There have been competitors in the past but most seem to have disappeared over the years.
Here in Australia we had our own version named the "Flatout Boat".
It was very similar to the Portabote but for some reason it didn't seem to take off very well.
The main positives can be summed up in the words of Sandy Kaye, CEO of Portabote:
"The Portabote was never meant to be a speed boat but rather a safe vessel for both boating and fishing."
In regards to safety, the patented "Flexy Hull" has proven to be very effective in handling chop in rough water, something that I have experienced myself.
The Portabote has a level floatation rating which means that should the vessel be swamped and fill with water it will remain level and still float.
This floatation is achieved by the use of floatation foam fixed to the hull just above the seats.
The seats too contain floatation which adds to its safety factor.
The plastic hull itself has a certain level of boyancy.
Due to the flexible hull the maximum recommended safe speed for the Portabote has been limited to 15 mph (24 kph or 13 knots).
Should you decide on using a 9.8hp outboard for your 14' bote, it is also recommended by Portabote that the throttle be kept to a little over half full throttle as any more will have little effect due to maximum hull speed and it will result in excess fuel being used for no reason.
It is also recommended that you avoid sharp turns at speed in a Portabote.
QuickboatsAfter passing hands a couple of times, the Flatout boat was eventually bought by Quickboats who totally redesigned their folding boat.
Deryck Graham, one of the partners of Quickboats and brother of James, is an aeronautical engineer with quite a lot of experience with composit materials, which is what the Quickboat is made of.
The hull and transom of the Quickboat are both rigid, and result in a vessel that is safe, fast and responsive.
It too has level floatation capabilities but the flotation is acheived through the composit hull material from which it is made.
In regard to maximum speed of the Quickboat Deryck Graham had this to say:

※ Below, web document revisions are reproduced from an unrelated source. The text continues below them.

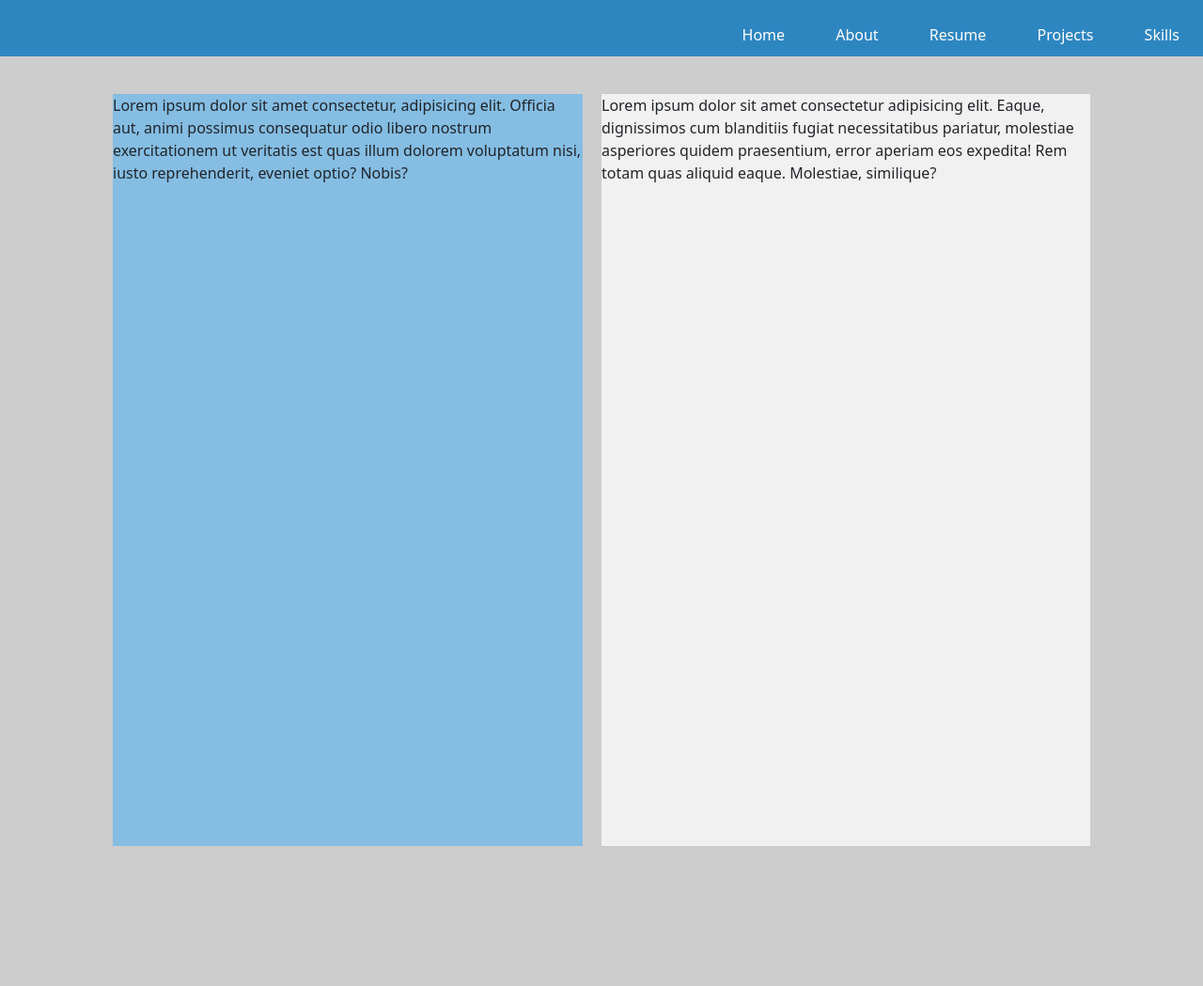
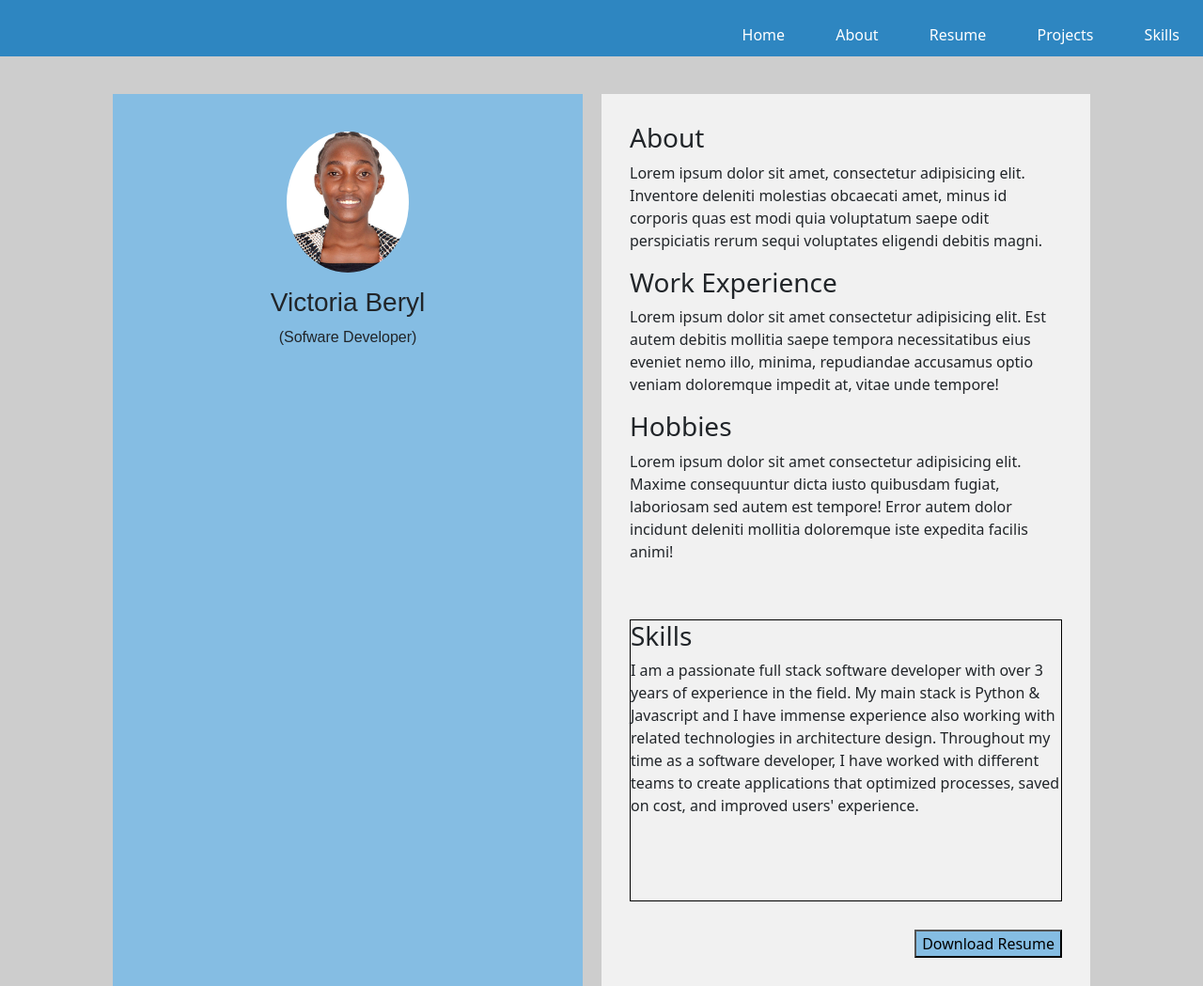
Before and after one commit to Victoria045/portfolio, a plain HTML site: page index.html in a window 1280 px wide. Shown: the whole page at 94% size. Before the commit the page ends 900 px from the top, so only its background shows below. Drawn offline with Linux system fonts and the light colour scheme.

Commit message:
add the right div content

```diff
--- a/css/styles.css
+++ b/css/styles.css
@@ -47,6 +47,38 @@ ul li a {
   box-shadow: border-box;
 }
 
+.grid-left-cont {
+  border-radius: 50%;
+  height: 150px;
+  width: 130px;
+  margin: auto;
+  margin-top: 40px;
+  background-image: url('../images/img1.jpg');
+  background-repeat: no-repeat;
+  background-position: center;
+  background-size: cover;
+}
+
+.grid-left-cont-1 {
+  text-align: center;
+  margin-top: 15px;
+  font-family: Arial, Helvetica, sans-serif;
+}
+
 .grid-right {
   background-color: #f1f1f1;
+  padding: 30px;
 }
+
+#skills {
+  margin-top: 60px;
+  border: solid 1px black;
+  height: 300px;
+}
+
+button {
+  background-color: #85BDE3;
+  outline: none;
+  margin-top: 30px;
+  float: right;
+}
--- a/index.html
+++ b/index.html
@@ -24,20 +24,36 @@
       </div>
       <div class="content">
         <div class="grid-left">
-          <p>
-            Lorem ipsum dolor sit amet consectetur, adipisicing elit. Officia
-            aut, animi possimus consequatur odio libero nostrum exercitationem
-            ut veritatis est quas illum dolorem voluptatum nisi, iusto
-            reprehenderit, eveniet optio? Nobis?
-          </p>
+          <div class="grid-left-cont"></div>
+          <div class="grid-left-cont-1">
+            <h3>Victoria Beryl</h3>
+            <p>(Sofware Developer)</p>
+          </div>
         </div>
         <div class="grid-right">
-          <p>
-            Lorem ipsum dolor sit amet consectetur adipisicing elit. Eaque,
-            dignissimos cum blanditiis fugiat necessitatibus pariatur, molestiae
-            asperiores quidem praesentium, error aperiam eos expedita! Rem totam
-            quas aliquid eaque. Molestiae, similique?
-          </p>
+          <div id="about">
+            <h3>About</h3>
+            <p>Lorem ipsum dolor sit amet, consectetur adipisicing elit. Inventore
+              deleniti molestias obcaecati amet, minus id corporis quas est modi quia
+              voluptatum saepe odit perspiciatis rerum sequi voluptates eligendi debitis magni.</p>
+            <h3>Work Experience</h3>
+            <p>Lorem ipsum dolor sit amet consectetur adipisicing elit. Est autem debitis
+              mollitia saepe tempora necessitatibus eius eveniet nemo illo, minima, repudiandae
+              accusamus optio veniam doloremque impedit at, vitae unde tempore!</p>
+            <h3>Hobbies</h3>
+            <p>Lorem ipsum dolor sit amet consectetur adipisicing elit. Maxime consequuntur
+              dicta iusto quibusdam fugiat, laboriosam sed autem est tempore! Error autem dolor
+              incidunt deleniti mollitia doloremque iste expedita facilis animi!</p>
+          </div>
+          <div id="skills">
+            <h3>Skills</h3>
+            <p>I am a passionate full stack software developer with over 3 years of experience
+              in the field. My main stack is Python & Javascript and I have immense experience
+              also working with related technologies in architecture design. Throughout my time
+              as a software developer, I have worked with different teams to create applications
+              that optimized processes, saved on cost, and improved users' experience.</p>
+          </div>
+          <button>Download Resume</button>
         </div>
       </div>
     </div>
```
Also changed, not shown: images/img1.jpg (added).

"Two people on board at say 70kg each with 9.8hp sees the Quickboat capable of 22 knots. At this speed it hits the limit of the prop pitch."
In response to another review that stated:
"........ the faster it (the Quickboat ) goes, the more rigid the hull becomes."
"The Quickboat is high tech but i have to admit it does not morph into a more rigid boat than it already is at speed. :-)"
For those that are curious, 22 knots equates to around 25 mph or 40 kph.